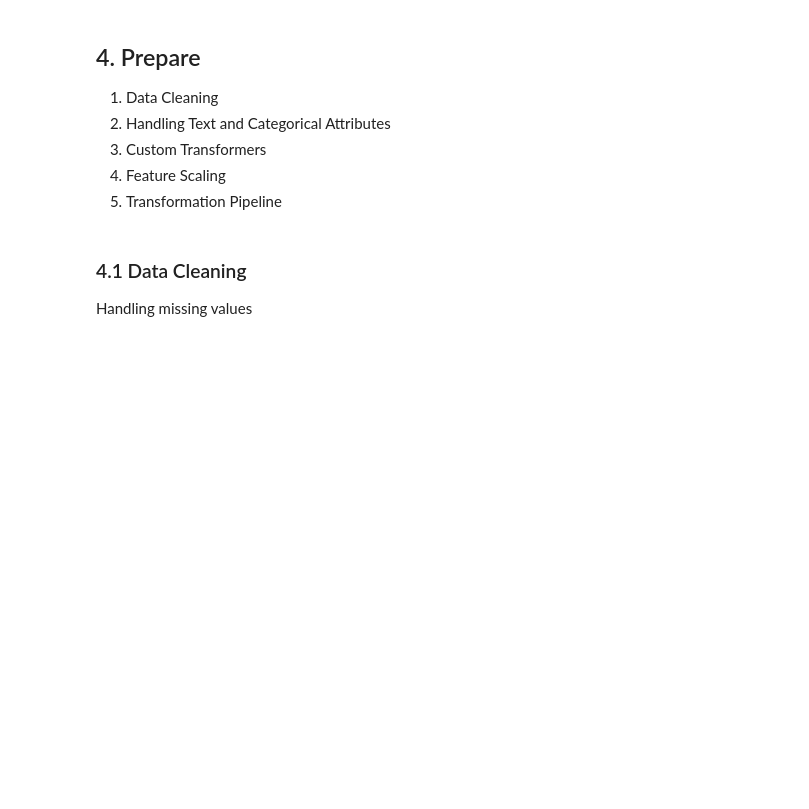
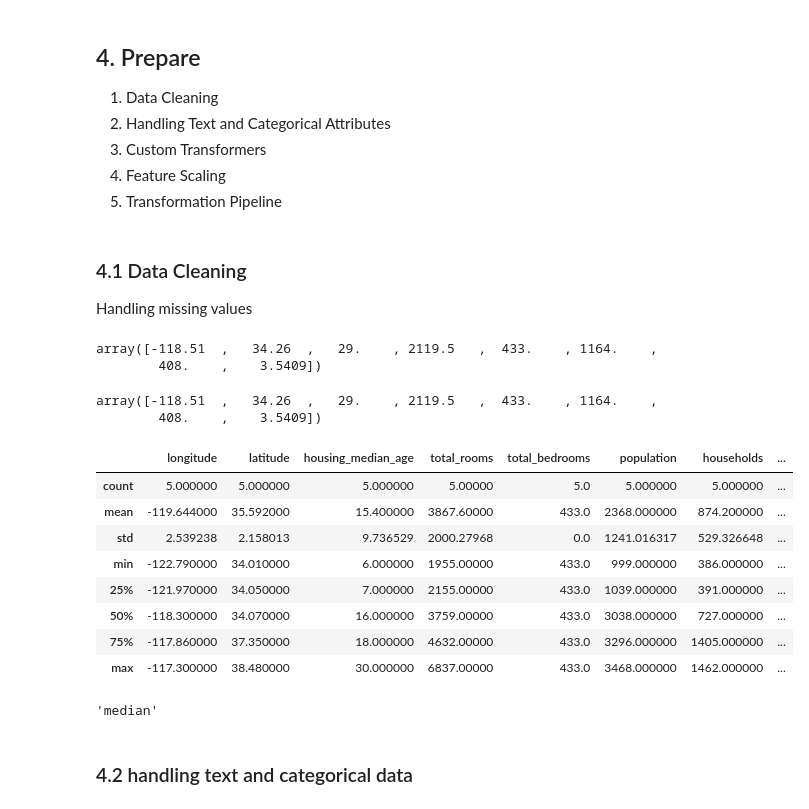
Before and after one commit to Svensone/handson-MachineLearning, a Jupyter notebook: 001. Ch 02 End-to-End Project.ipynb, the cells around one changed output. Saved outputs shown, nothing was run; the diff lists cells and outputs as text; code cells hidden in the pictures; blank space fills up the shorter version.

```diff
--- a/001. Ch 02 End-to-End Project.ipynb
+++ b/001. Ch 02 End-to-End Project.ipynb
@@ -345,4 +345,42 @@ housing_num = housing.drop('ocean_proximity', axis=1)
 
 # use imputer
 
-imputer.fit(housing.num)
+imputer.fit(housing_num)
+imputer.statistics_
+# %% [output]
+array([-118.51  ,   34.26  ,   29.    , 2119.5   ,  433.    , 1164.    ,
+        408.    ,    3.5409])
+# %%
+# same as manually
+
+housing_num.median().values
+# %% [output]
+array([-118.51  ,   34.26  ,   29.    , 2119.5   ,  433.    , 1164.    ,
+        408.    ,    3.5409])
+# %%
+# transform the data
+
+X = imputer.transform(housing_num)
+
+# create df
+
+housing_tr = pd.DataFrame(X, columns=housing_num.columns, index=housing.index)
+
+# check rows with missing values
+housing_tr.loc[sample_incomplete_rows.index.values]
+# %% [output]
+|  | longitude | latitude | housing_median_age | total_rooms | total_bedrooms | population | households | ... |
+| count | 5.000000 | 5.000000 | 5.000000 | 5.00000 | 5.0 | 5.000000 | 5.000000 | ... |
+| mean | -119.644000 | 35.592000 | 15.400000 | 3867.60000 | 433.0 | 2368.000000 | 874.200000 | ... |
+| std | 2.539238 | 2.158013 | 9.736529 | 2000.27968 | 0.0 | 1241.016317 | 529.326648 | ... |
+| min | -122.790000 | 34.010000 | 6.000000 | 1955.00000 | 433.0 | 999.000000 | 386.000000 | ... |
+| 25% | -121.970000 | 34.050000 | 7.000000 | 2155.00000 | 433.0 | 1039.000000 | 391.000000 | ... |
+| 50% | -118.300000 | 34.070000 | 16.000000 | 3759.00000 | 433.0 | 3038.000000 | 727.000000 | ... |
+| 75% | -117.860000 | 37.350000 | 18.000000 | 4632.00000 | 433.0 | 3296.000000 | 1405.000000 | ... |
+| max | -117.300000 | 38.480000 | 30.000000 | 6837.00000 | 433.0 | 3468.000000 | 1462.000000 | ... |
+# %%
+imputer.strategy
+# %% [output]
+'median'
+# %% [markdown]
+ ### 4.2 handling text and categorical data
```
Also changed, not shown: parts of 10 cells of this notebook.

+===+

All of the entries above need to be repeated exactly, minus the pictures.

Before and after one commit to Svensone/handson-MachineLearning, a Jupyter notebook: 001. Ch 02 End-to-End Project.ipynb, the cells around one changed output. Saved outputs shown, nothing was run; the diff lists cells and outputs as text; code cells hidden in the pictures; blank space fills up the shorter version.

```diff
--- a/001. Ch 02 End-to-End Project.ipynb
+++ b/001. Ch 02 End-to-End Project.ipynb
@@ -345,4 +345,42 @@ housing_num = housing.drop('ocean_proximity', axis=1)
 
 # use imputer
 
-imputer.fit(housing.num)
+imputer.fit(housing_num)
+imputer.statistics_
+# %% [output]
+array([-118.51  ,   34.26  ,   29.    , 2119.5   ,  433.    , 1164.    ,
+        408.    ,    3.5409])
+# %%
+# same as manually
+
+housing_num.median().values
+# %% [output]
+array([-118.51  ,   34.26  ,   29.    , 2119.5   ,  433.    , 1164.    ,
+        408.    ,    3.5409])
+# %%
+# transform the data
+
+X = imputer.transform(housing_num)
+
+# create df
+
+housing_tr = pd.DataFrame(X, columns=housing_num.columns, index=housing.index)
+
+# check rows with missing values
+housing_tr.loc[sample_incomplete_rows.index.values]
+# %% [output]
+|  | longitude | latitude | housing_median_age | total_rooms | total_bedrooms | population | households | ... |
+| count | 5.000000 | 5.000000 | 5.000000 | 5.00000 | 5.0 | 5.000000 | 5.000000 | ... |
+| mean | -119.644000 | 35.592000 | 15.400000 | 3867.60000 | 433.0 | 2368.000000 | 874.200000 | ... |
+| std | 2.539238 | 2.158013 | 9.736529 | 2000.27968 | 0.0 | 1241.016317 | 529.326648 | ... |
+| min | -122.790000 | 34.010000 | 6.000000 | 1955.00000 | 433.0 | 999.000000 | 386.000000 | ... |
+| 25% | -121.970000 | 34.050000 | 7.000000 | 2155.00000 | 433.0 | 1039.000000 | 391.000000 | ... |
+| 50% | -118.300000 | 34.070000 | 16.000000 | 3759.00000 | 433.0 | 3038.000000 | 727.000000 | ... |
+| 75% | -117.860000 | 37.350000 | 18.000000 | 4632.00000 | 433.0 | 3296.000000 | 1405.000000 | ... |
+| max | -117.300000 | 38.480000 | 30.000000 | 6837.00000 | 433.0 | 3468.000000 | 1462.000000 | ... |
+# %%
+imputer.strategy
+# %% [output]
+'median'
+# %% [markdown]
+ ### 4.2 handling text and categorical data
```
Also changed, not shown: parts of 10 cells of this notebook.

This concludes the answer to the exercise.